Dataset entries:

- Opening Delimiter -

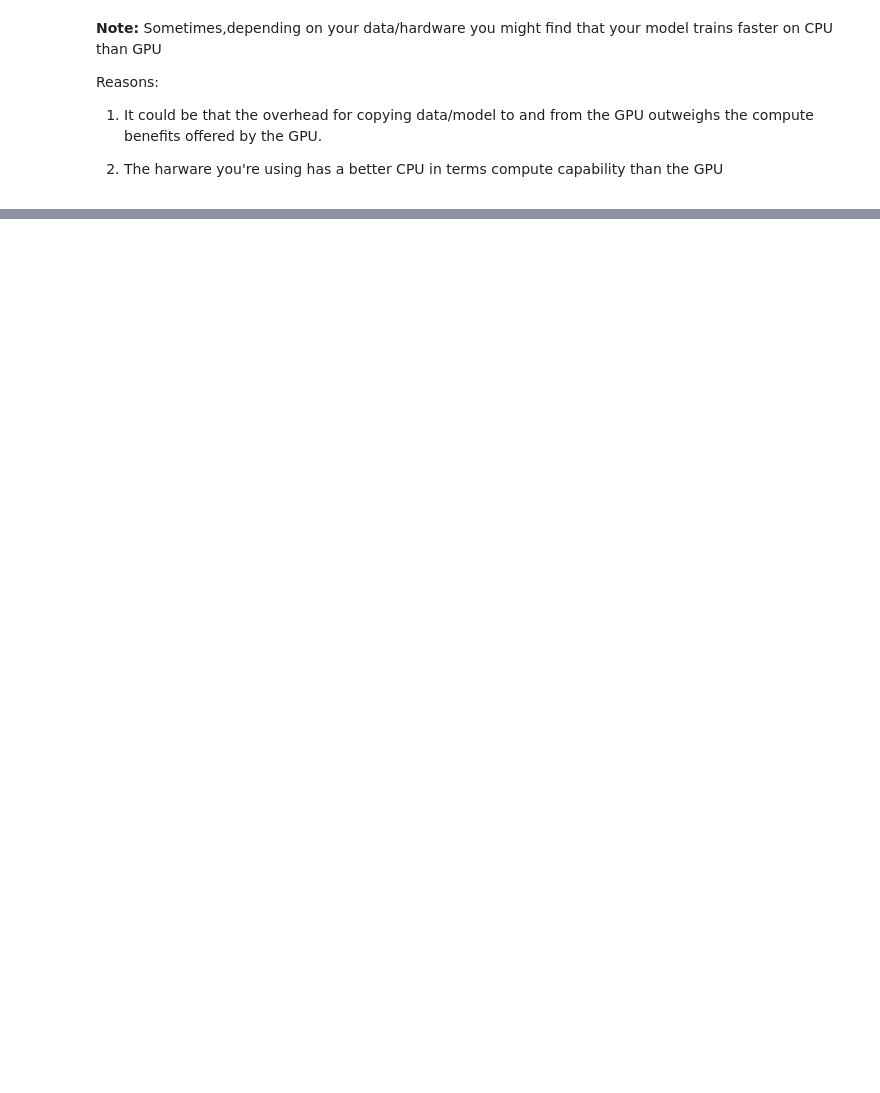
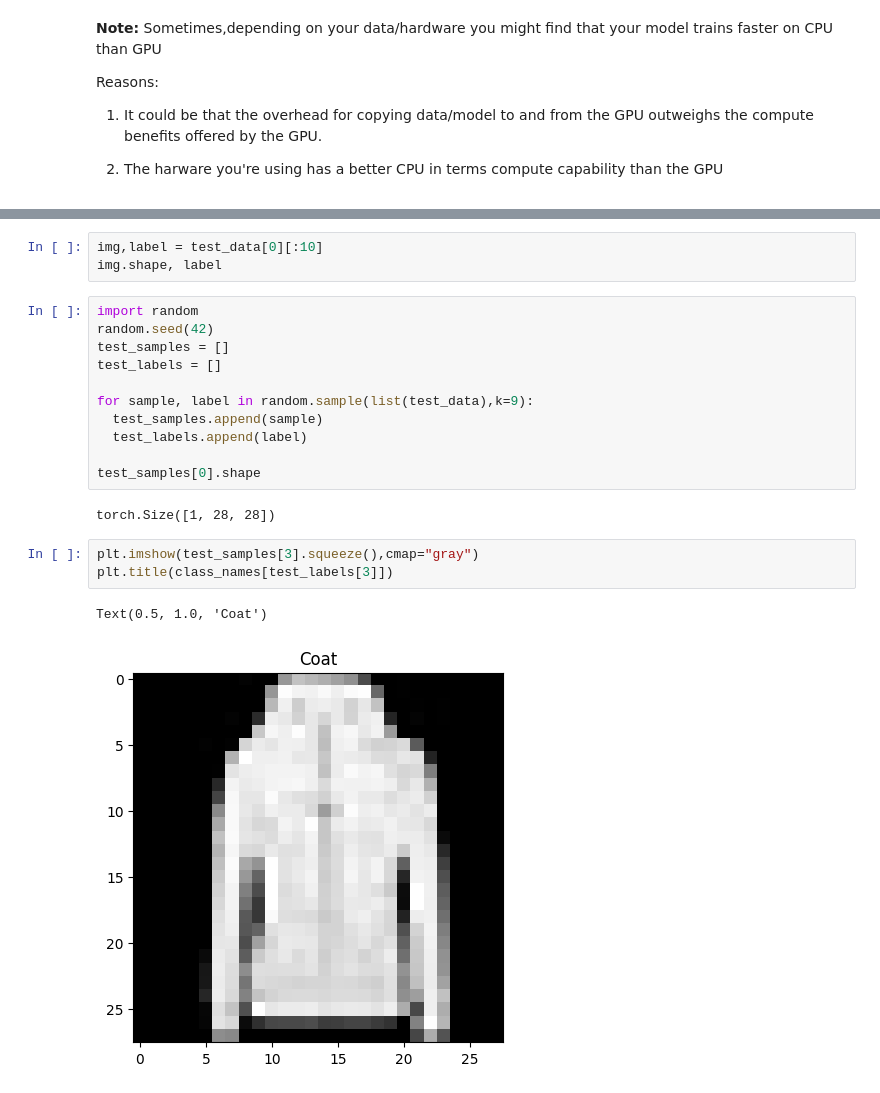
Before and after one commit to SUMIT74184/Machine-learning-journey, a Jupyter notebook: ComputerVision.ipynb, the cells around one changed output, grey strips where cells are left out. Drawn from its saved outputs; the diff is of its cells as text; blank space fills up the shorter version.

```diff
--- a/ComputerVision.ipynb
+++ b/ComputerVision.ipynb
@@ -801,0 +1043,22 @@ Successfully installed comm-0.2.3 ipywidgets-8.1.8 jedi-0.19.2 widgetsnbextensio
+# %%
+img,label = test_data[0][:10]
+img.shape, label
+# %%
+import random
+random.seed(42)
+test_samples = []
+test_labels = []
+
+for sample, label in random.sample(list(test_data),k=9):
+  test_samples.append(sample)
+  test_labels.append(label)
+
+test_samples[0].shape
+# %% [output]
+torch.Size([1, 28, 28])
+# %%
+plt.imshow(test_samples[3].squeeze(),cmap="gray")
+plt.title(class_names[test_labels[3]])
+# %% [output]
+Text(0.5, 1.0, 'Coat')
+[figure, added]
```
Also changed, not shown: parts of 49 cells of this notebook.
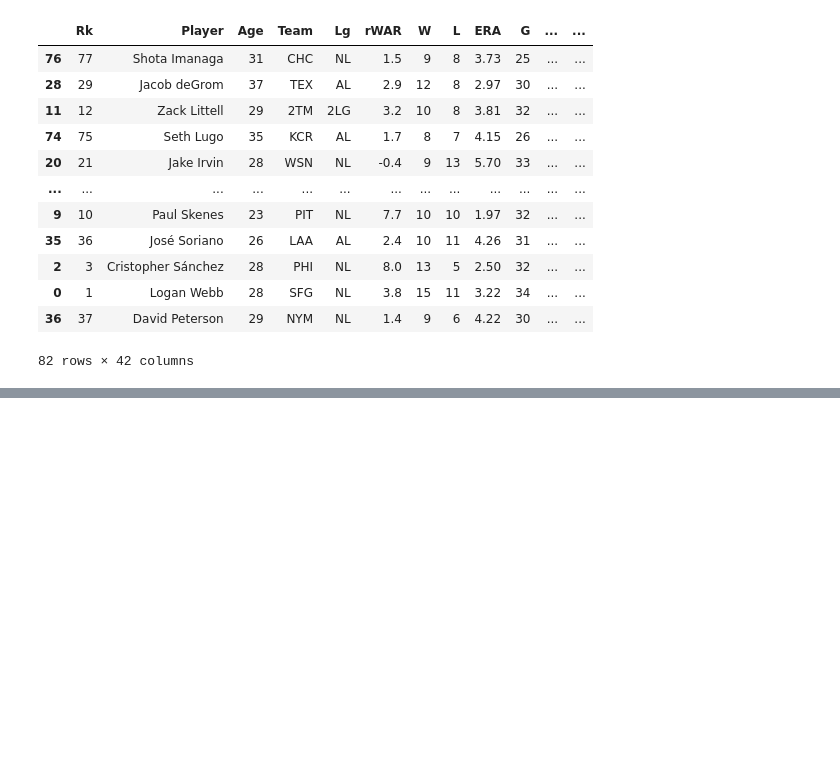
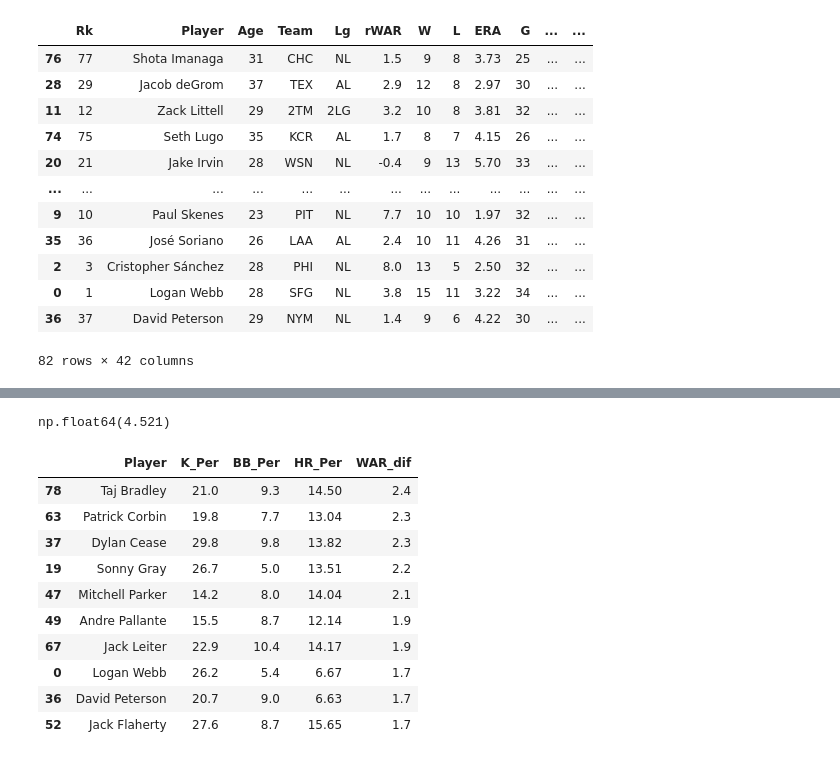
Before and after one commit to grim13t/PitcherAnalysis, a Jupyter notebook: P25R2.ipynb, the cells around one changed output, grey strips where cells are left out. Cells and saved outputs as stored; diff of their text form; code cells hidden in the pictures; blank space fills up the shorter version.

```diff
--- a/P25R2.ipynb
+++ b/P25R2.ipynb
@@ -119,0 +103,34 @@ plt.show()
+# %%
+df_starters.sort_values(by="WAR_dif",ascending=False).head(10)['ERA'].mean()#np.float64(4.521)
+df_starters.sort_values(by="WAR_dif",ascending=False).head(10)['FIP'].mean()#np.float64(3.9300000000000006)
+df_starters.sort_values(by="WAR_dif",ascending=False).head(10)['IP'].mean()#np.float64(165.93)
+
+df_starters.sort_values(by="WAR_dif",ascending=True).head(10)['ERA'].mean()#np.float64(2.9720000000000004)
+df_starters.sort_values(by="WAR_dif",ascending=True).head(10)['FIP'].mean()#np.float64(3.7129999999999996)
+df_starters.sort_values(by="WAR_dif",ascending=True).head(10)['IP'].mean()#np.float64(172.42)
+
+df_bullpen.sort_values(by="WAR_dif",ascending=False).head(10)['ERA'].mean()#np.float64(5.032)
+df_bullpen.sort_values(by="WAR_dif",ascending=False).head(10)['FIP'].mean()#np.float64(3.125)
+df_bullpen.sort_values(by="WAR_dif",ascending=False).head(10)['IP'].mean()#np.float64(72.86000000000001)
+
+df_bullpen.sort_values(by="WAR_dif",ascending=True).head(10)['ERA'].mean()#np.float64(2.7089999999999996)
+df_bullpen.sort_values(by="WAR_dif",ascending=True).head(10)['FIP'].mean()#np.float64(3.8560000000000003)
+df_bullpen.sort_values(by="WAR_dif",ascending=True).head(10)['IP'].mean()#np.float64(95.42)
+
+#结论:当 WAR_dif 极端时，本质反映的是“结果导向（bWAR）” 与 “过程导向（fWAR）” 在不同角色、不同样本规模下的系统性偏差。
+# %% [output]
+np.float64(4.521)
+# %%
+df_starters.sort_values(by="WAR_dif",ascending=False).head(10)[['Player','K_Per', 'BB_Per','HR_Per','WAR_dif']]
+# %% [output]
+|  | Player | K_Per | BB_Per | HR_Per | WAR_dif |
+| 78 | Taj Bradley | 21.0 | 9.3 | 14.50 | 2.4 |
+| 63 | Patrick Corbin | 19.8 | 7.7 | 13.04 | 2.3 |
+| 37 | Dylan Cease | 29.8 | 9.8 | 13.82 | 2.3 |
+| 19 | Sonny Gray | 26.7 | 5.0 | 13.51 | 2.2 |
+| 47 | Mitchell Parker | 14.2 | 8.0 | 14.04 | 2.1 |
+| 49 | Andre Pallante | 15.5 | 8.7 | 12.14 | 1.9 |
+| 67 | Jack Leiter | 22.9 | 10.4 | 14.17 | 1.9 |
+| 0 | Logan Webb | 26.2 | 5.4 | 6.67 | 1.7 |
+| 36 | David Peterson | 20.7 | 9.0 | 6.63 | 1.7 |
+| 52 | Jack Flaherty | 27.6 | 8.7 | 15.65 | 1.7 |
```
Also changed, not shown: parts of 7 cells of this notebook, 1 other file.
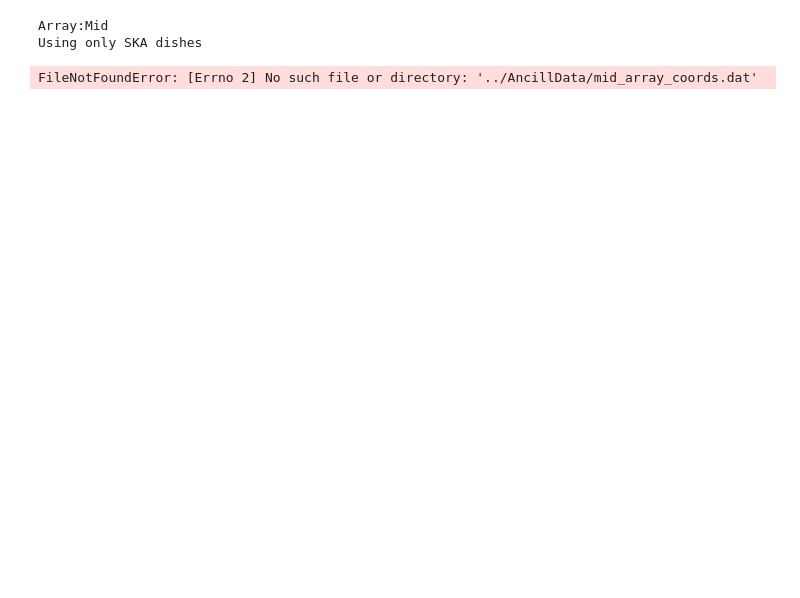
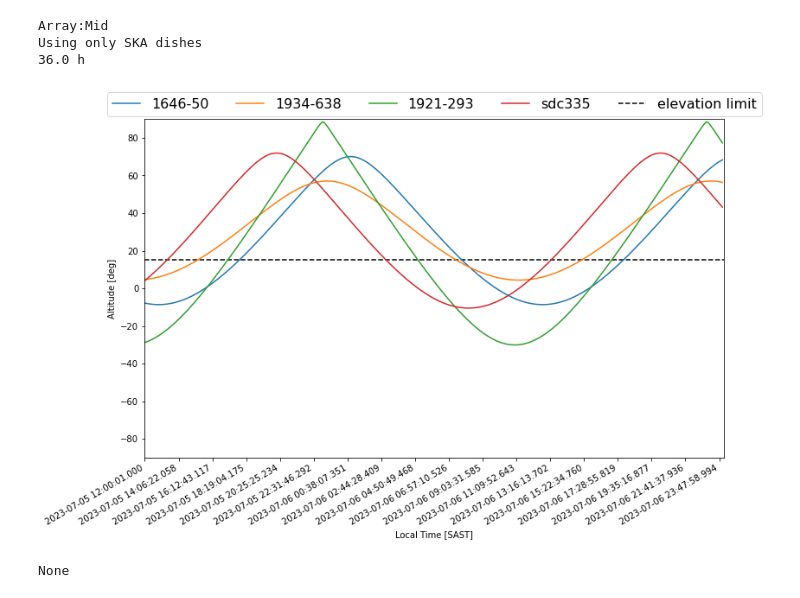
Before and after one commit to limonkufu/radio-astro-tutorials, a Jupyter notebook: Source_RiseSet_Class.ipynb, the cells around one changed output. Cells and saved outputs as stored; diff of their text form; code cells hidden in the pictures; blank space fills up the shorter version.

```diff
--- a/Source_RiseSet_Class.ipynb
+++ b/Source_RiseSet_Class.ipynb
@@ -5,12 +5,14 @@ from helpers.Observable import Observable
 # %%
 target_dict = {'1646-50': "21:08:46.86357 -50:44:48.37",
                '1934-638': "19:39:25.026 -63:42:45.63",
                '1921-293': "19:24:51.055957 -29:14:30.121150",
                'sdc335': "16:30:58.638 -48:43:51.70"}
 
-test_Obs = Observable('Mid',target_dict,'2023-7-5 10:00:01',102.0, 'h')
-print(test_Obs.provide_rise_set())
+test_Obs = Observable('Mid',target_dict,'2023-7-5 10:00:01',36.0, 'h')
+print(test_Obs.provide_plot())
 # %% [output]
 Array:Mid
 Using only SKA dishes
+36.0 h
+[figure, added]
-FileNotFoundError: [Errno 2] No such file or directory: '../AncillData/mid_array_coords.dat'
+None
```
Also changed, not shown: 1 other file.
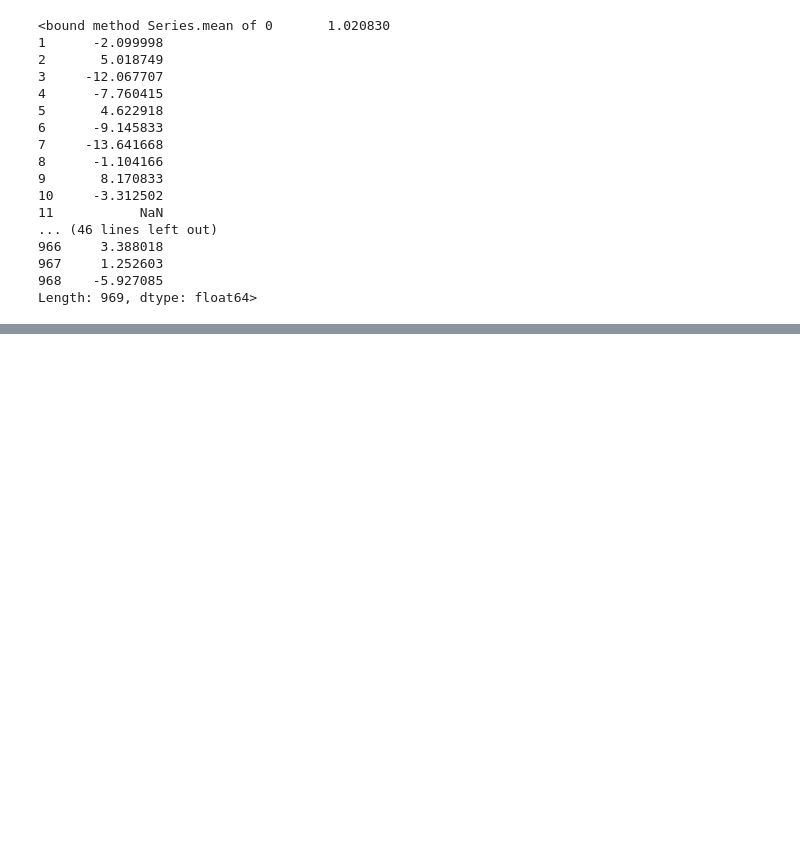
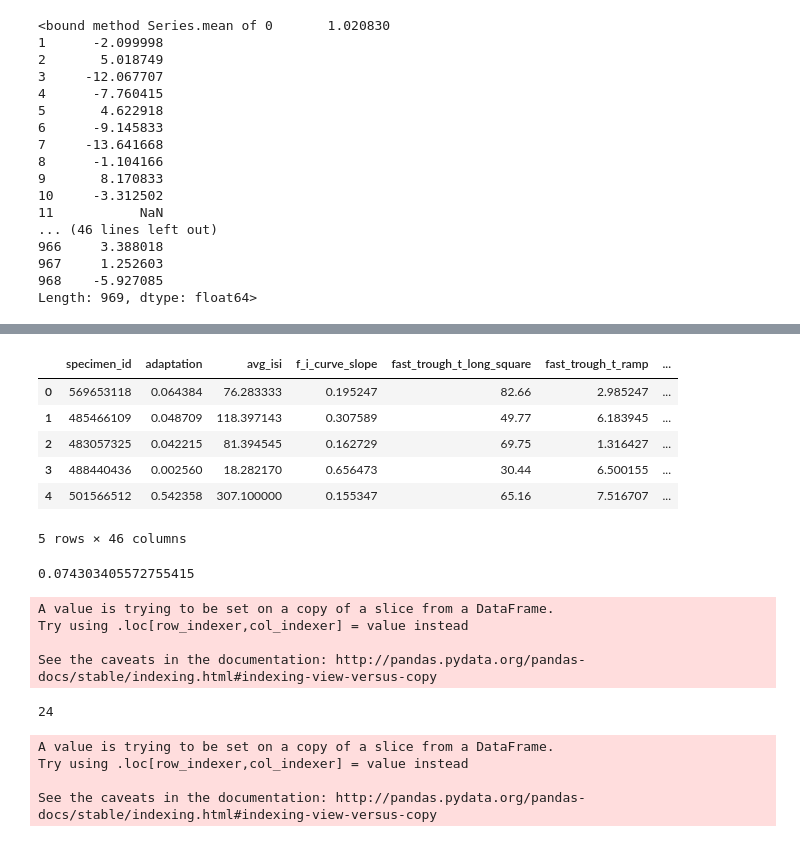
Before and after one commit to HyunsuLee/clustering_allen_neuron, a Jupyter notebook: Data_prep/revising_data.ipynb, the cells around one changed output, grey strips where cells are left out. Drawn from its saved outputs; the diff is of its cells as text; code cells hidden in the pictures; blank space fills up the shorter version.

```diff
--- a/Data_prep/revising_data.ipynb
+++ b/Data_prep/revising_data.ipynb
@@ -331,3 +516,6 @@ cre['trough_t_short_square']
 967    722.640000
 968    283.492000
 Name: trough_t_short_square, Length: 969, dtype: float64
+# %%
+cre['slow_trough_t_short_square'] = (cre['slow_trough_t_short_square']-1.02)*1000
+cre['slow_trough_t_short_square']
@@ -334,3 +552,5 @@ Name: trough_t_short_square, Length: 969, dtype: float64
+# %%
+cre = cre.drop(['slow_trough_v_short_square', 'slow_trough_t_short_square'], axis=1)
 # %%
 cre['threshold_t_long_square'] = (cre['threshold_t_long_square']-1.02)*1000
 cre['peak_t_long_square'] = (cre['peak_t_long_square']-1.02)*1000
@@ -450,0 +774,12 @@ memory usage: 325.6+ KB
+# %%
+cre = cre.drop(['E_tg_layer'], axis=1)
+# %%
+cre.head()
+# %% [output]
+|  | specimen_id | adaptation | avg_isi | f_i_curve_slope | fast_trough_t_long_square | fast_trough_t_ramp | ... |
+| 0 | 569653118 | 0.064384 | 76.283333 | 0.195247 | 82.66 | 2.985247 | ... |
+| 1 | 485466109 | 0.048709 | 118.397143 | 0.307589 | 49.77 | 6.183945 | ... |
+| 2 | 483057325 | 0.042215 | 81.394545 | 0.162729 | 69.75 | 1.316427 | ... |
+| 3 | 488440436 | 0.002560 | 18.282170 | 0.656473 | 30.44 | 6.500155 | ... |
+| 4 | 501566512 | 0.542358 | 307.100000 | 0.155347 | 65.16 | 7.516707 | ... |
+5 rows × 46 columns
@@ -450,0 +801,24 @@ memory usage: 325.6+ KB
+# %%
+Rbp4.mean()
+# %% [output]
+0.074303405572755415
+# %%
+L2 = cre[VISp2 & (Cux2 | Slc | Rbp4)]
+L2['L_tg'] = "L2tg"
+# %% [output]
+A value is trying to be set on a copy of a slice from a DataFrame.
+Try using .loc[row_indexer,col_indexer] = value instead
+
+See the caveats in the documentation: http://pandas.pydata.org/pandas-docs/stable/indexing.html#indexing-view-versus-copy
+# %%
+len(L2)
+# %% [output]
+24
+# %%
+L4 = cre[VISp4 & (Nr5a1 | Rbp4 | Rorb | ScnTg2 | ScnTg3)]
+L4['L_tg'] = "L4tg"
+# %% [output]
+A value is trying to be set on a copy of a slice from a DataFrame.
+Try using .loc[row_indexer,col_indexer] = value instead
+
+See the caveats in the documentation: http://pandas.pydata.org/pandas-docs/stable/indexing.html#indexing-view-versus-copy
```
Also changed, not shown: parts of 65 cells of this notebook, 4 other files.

- Closing Delimiter -

#### WORK REQUEST:
Provide an exact copy of only the lines from the beginning of the entries through the line containing "Also changed, not shown: parts of 49", both ends included, with no pictures.

#### RESPONSE FOR THIS EXERCISE:
Before and after one commit to SUMIT74184/Machine-learning-journey, a Jupyter notebook: ComputerVision.ipynb, the cells around one changed output, grey strips where cells are left out. Drawn from its saved outputs; the diff is of its cells as text; blank space fills up the shorter version.

```diff
--- a/ComputerVision.ipynb
+++ b/ComputerVision.ipynb
@@ -801,0 +1043,22 @@ Successfully installed comm-0.2.3 ipywidgets-8.1.8 jedi-0.19.2 widgetsnbextensio
+# %%
+img,label = test_data[0][:10]
+img.shape, label
+# %%
+import random
+random.seed(42)
+test_samples = []
+test_labels = []
+
+for sample, label in random.sample(list(test_data),k=9):
+  test_samples.append(sample)
+  test_labels.append(label)
+
+test_samples[0].shape
+# %% [output]
+torch.Size([1, 28, 28])
+# %%
+plt.imshow(test_samples[3].squeeze(),cmap="gray")
+plt.title(class_names[test_labels[3]])
+# %% [output]
+Text(0.5, 1.0, 'Coat')
+[figure, added]
```
Also changed, not shown: parts of 49 cells of this notebook.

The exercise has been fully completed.